Following are briefs from Catholic News Service on the travel ban, climate accord and the need to safeguard creation.
Trump pushes travel ban to U.S. Supreme Court
WASHINGTON (CNS) -- As the world was reacting to news about Donald Trump pulling the U.S. out of the Paris climate accord, lawyers for the president were asking the U.S. Supreme Court later that day, on June 1, to overturn decisions by lower courts blocking his travel ban. The U.S. Department of Justice is seeking a way to implement the president's troubled executive order, which the other lower courts have blocked saying it unfairly targets Muslims, despite a revision. The 9th U.S. Circuit Court of Appeals as well as the 4th U.S. Circuit Court of Appeals heard arguments for and against the order that aims to prevent citizens from six majority-Muslim countries from entering the United States for a period of 90 days.

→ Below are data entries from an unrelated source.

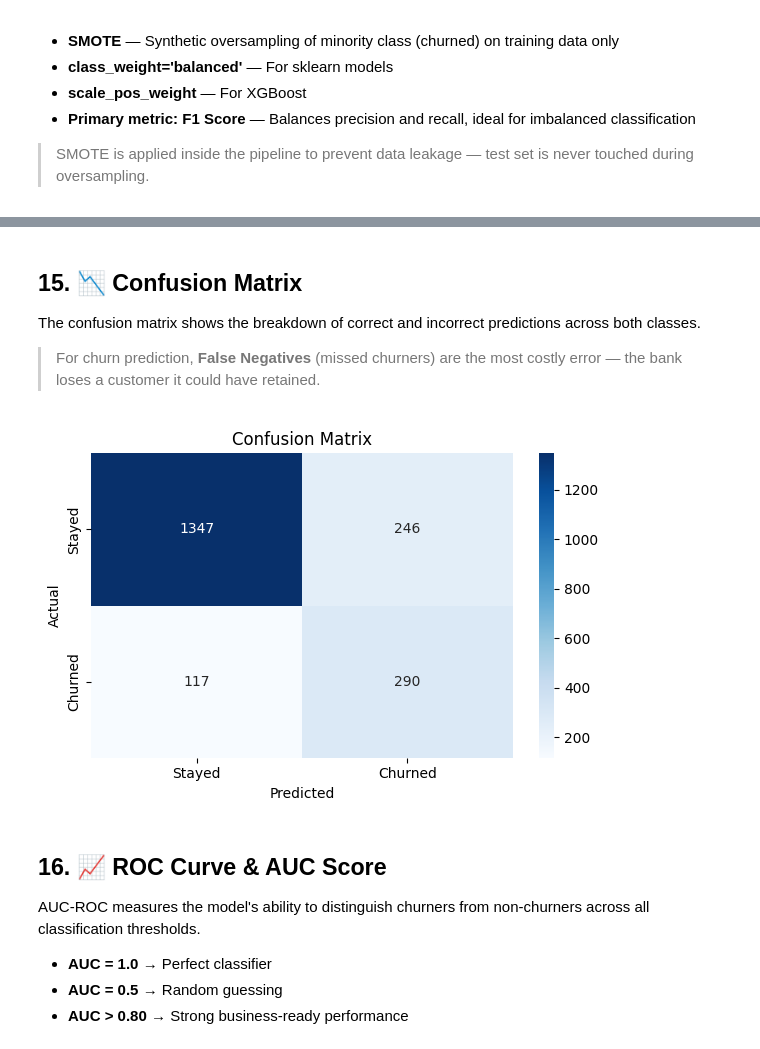
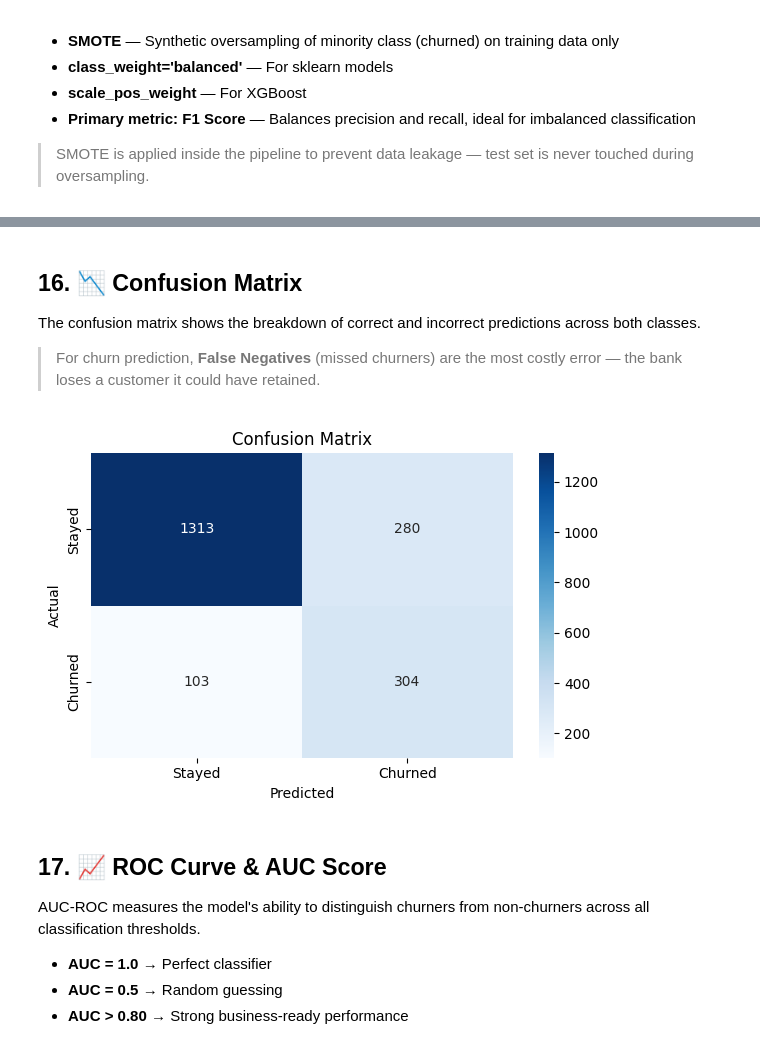
Before and after one commit to Zainch032/bank-churn-predictor, a Jupyter notebook: notebook/bank_churn.ipynb, the cells around one changed output, grey strips where cells are left out. Cells and saved outputs as stored; diff of their text form; code cells hidden in the pictures.

```diff
--- a/notebook/bank_churn.ipynb
+++ b/notebook/bank_churn.ipynb
@@ -512,0 +558,33 @@ weighted avg       0.84      0.82      0.83      2000
+# %%
+CLV, CAMPAIGN_COST, SAVE_RATE = 5000, 10, 0.30
+MAX_CONTACT_RATE = 0.30
+
+n = len(y_test)
+thresholds = np.arange(0.05, 0.95, 0.01)
+costs, contact_rates = [], []
+
+for t in thresholds:
+    yp = (y_prob >= t).astype(int)
+    tn = ((yp==0)&(y_test==0)).sum()
+    fp = ((yp==1)&(y_test==0)).sum()
+    fn = ((yp==0)&(y_test==1)).sum()
+    tp = ((yp==1)&(y_test==1)).sum()
+
+    contact_rates.append((tp + fp) / n)
+    costs.append(fn*CLV + (tp+fp)*CAMPAIGN_COST - tp*SAVE_RATE*CLV)
+
+costs, contact_rates = np.array(costs), np.array(contact_rates)
+feasible = contact_rates <= MAX_CONTACT_RATE
+best_idx = np.where(feasible)[0][costs[feasible].argmin()]
+best_cost_t = thresholds[best_idx]
+
+y_pred_cost = (y_prob >= best_cost_t).astype(int)
+
+print(f"Cost-optimal threshold: {best_cost_t:.3f}")
+print(f"Customers contacted:    {contact_rates[best_idx]:.1%} of test set")
+print(f"Recall:    {recall_score(y_test, y_pred_cost):.4f}")
+print(f"Precision: {precision_score(y_test, y_pred_cost):.4f}")
+print(f"F1:        {f1_score(y_test, y_pred_cost):.4f}")
+print(f"Est. net cost: ${costs[best_idx]:,.0f}")
+print()
+print(classification_report(y_test, y_pred_cost, target_names=["Stayed", "Churned"]))
@@ -513,24 +607,24 @@ weighted avg       0.84      0.82      0.83      2000
 # %% [markdown]
-## 15. 📉 Confusion Matrix
+## 16. 📉 Confusion Matrix
 
 The confusion matrix shows the breakdown of correct and incorrect predictions across both classes.
 
 > For churn prediction, **False Negatives** (missed churners) are the most costly error — the bank loses a customer it could have retained.
 # %%
-cm = confusion_matrix(y_test, y_pred)
+cm = confusion_matrix(y_test, y_pred_cost)
 plt.figure(figsize=(6, 4))
 sns.heatmap(cm, annot=True, fmt='d', cmap='Blues',
             xticklabels=['Stayed', 'Churned'],
             yticklabels=['Stayed', 'Churned'])
 plt.title('Confusion Matrix')
 plt.ylabel('Actual')
 plt.xlabel('Predicted')
 plt.tight_layout()
 plt.show()
 # %% [output]
-[figure, old version]
+[figure, new version]
 # %% [markdown]
-## 16. 📈 ROC Curve & AUC Score
+## 17. 📈 ROC Curve & AUC Score
 
 AUC-ROC measures the model's ability to distinguish churners from non-churners across all classification thresholds.
 - **AUC = 1.0** → Perfect classifier
```
Also changed, not shown: parts of 17 cells of this notebook, 4 other files.
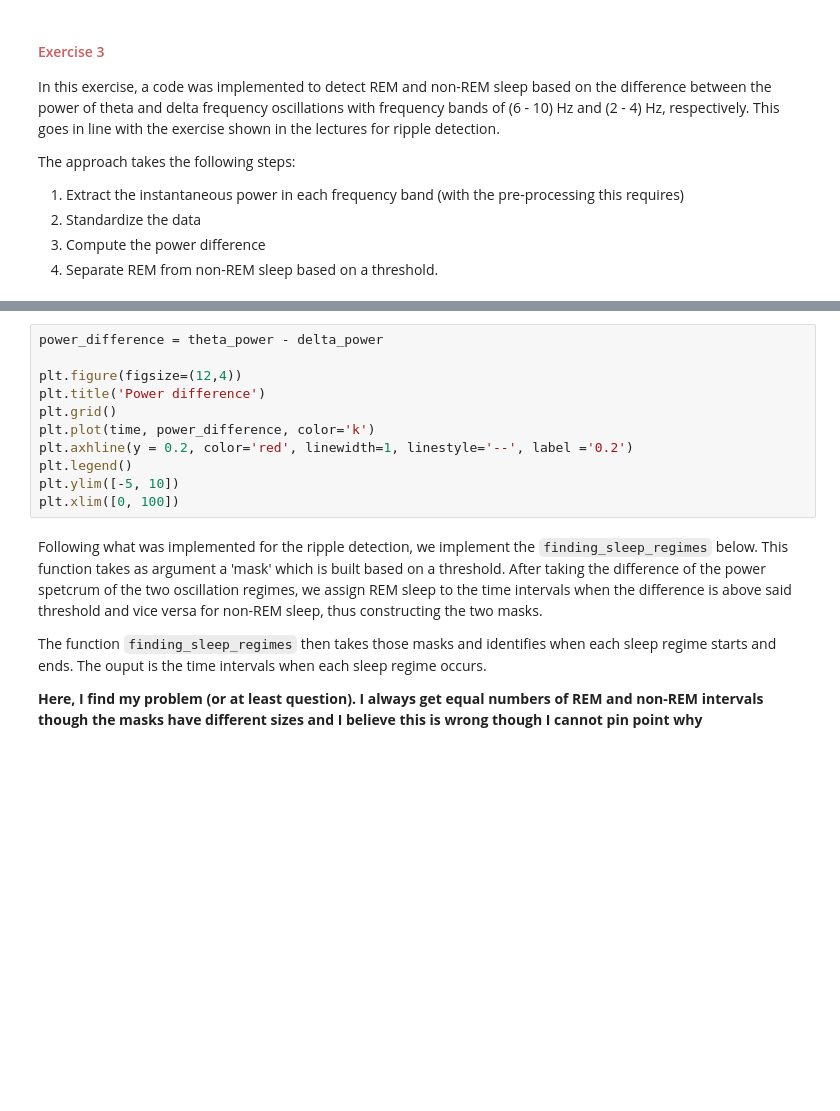
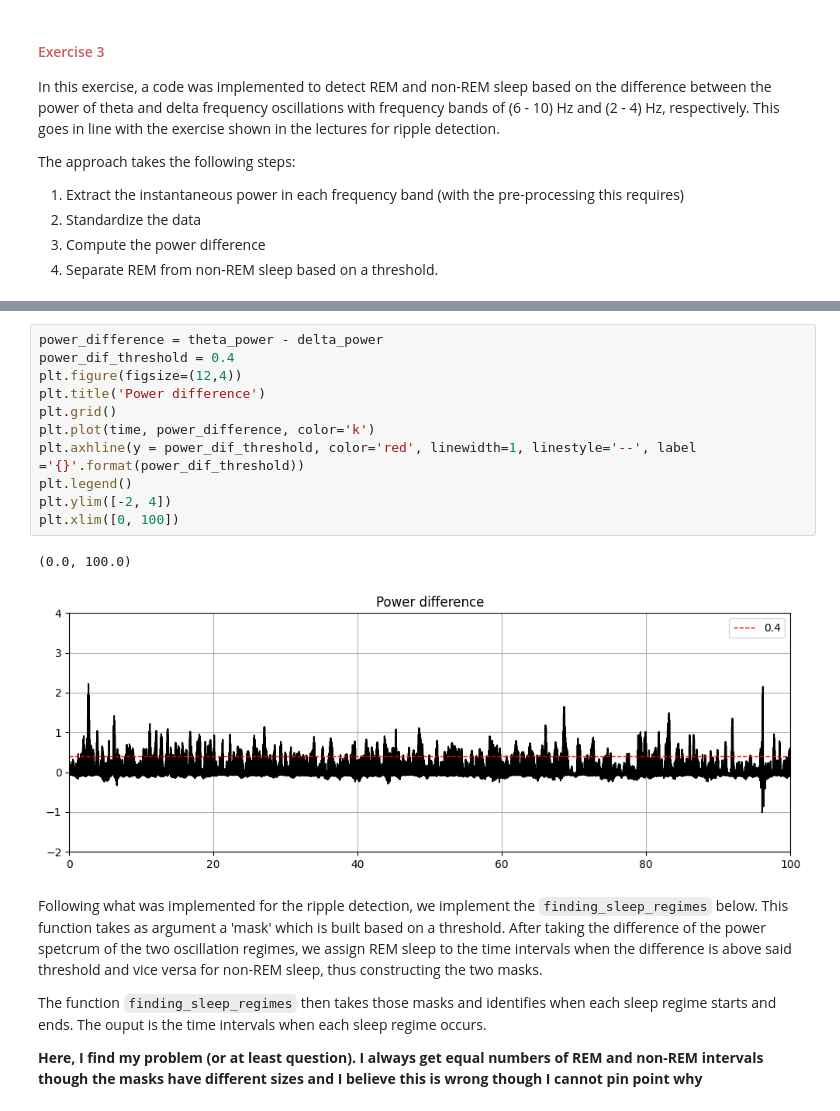
Before and after one commit to DanielaOS/NeuralAnalysis, a Jupyter notebook: Module_1/01-local_field_potential/Workshop1_report.ipynb, the cells around one changed output, grey strips where cells are left out. Cells and saved outputs as stored; diff of their text form; blank space fills up the shorter version.

```diff
--- a/Module_1/01-local_field_potential/Workshop1_report.ipynb
+++ b/Module_1/01-local_field_potential/Workshop1_report.ipynb
@@ -199,14 +188,17 @@ plt.legend(shadow=True)
 # %%
 power_difference = theta_power - delta_power
-
+power_dif_threshold = 0.4
 plt.figure(figsize=(12,4))
 plt.title('Power difference')
 plt.grid()
 plt.plot(time, power_difference, color='k')
-plt.axhline(y = 0.2, color='red', linewidth=1, linestyle='--', label ='0.2')
+plt.axhline(y = power_dif_threshold, color='red', linewidth=1, linestyle='--', label ='{}'.format(power_dif_threshold))
 plt.legend()
-plt.ylim([-5, 10])
+plt.ylim([-2, 4])
 plt.xlim([0, 100])
+# %% [output]
+(0.0, 100.0)
+[figure, added]
 # %% [markdown]
 Following what was implemented for the ripple detection, we implement the `finding_sleep_regimes` below. This function takes as argument a 'mask' which is built based on a threshold. After taking the difference of the power spetcrum of the two oscillation regimes, we assign REM sleep to the time intervals when the difference is above said threshold and vice versa for non-REM sleep, thus constructing the two masks.
 
```
Also changed, not shown: parts of 7 cells of this notebook, 1 other file.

It also asks that refugees wait 120 days before entering the country and cuts the number of refugees the U.S. accepts each year to 50,000. The U.S. previously had accepted up to 110,000. It's been highly expected that the fate of the order would eventually be decided by the justices of the highest court of the land, but the Trump administration is trying to speed up the pace of that decision while also wanting the order to be implemented while a decision is made.
Catholic organizations decry U.S. decision to abandon climate accord
WASHINGTON (CNS) -- Catholic leaders said President Donald Trump's decision to withdraw the United States from the Paris climate change agreement snubs the needs of impoverished people around the world and eschews responsibility to begin addressing the causes of global warming. They joined a broad cross section of U.S. society and world leaders and organizations in decrying the June 1 announcement. Trump's decision sets in motion a long formal process for withdrawal from the agreement, which entered into force Nov. 4. Under rules of the agreement, no nation can withdraw until November 2019 and mandate a one-year notice period. The earlier total withdrawal can be accomplished is in November 2020. The leaders focused their concerns on the needs of communities around the world that they say contribute least to climate change but suffer the most from it. They pointed to impoverished people who have been forced to migrate to other lands to make a living because of drought, changing weather patterns or rising sea levels. Many organizations pointed to Pope Francis' 2015 encyclical, "Laudato Si', on Care for Our Common Home," in which he called all people to respect God's creation and remember that the welfare of each person is integral to human life and future of the planet.
Safeguarding creation is religious obligation, Vatican officials say[[In-content Ad]]
VATICAN CITY (CNS) -- Christians and Muslims, believers in one God, have an obligation to safeguard the world God created, said the Vatican's annual message to Muslims for the end of Ramadan. "Our vocation to be guardians of God's handiwork is not optional, nor is it tangential to our religious commitment as Christians and Muslims: It is an essential part of it," said Cardinal Jean-Louis Tauran and Bishop Miguel Angel Ayuso Guixot, respectively president and secretary of the Pontifical Council for Interreligious Dialogue. Dated May 19, the message was released at the Vatican June 2, the day after U.S. President Donald Trump announced he was withdrawing the United States from the international Paris accords, which are designed to lessen the human impact on climate change. Each year, the council for interreligious dialogue publishes a message to the world's Muslims in preparation for the celebration of the end of Ramadan, a month of fasting. This year Ramadan ends June 24. The pontifical council chooses a theme annually to promote dialogue by "offering insights on current and pressing issues." The theme chosen for 2017 was "Caring for Our Common Home," which echoes Pope Francis' encyclical on the environment, "Laudato Si'."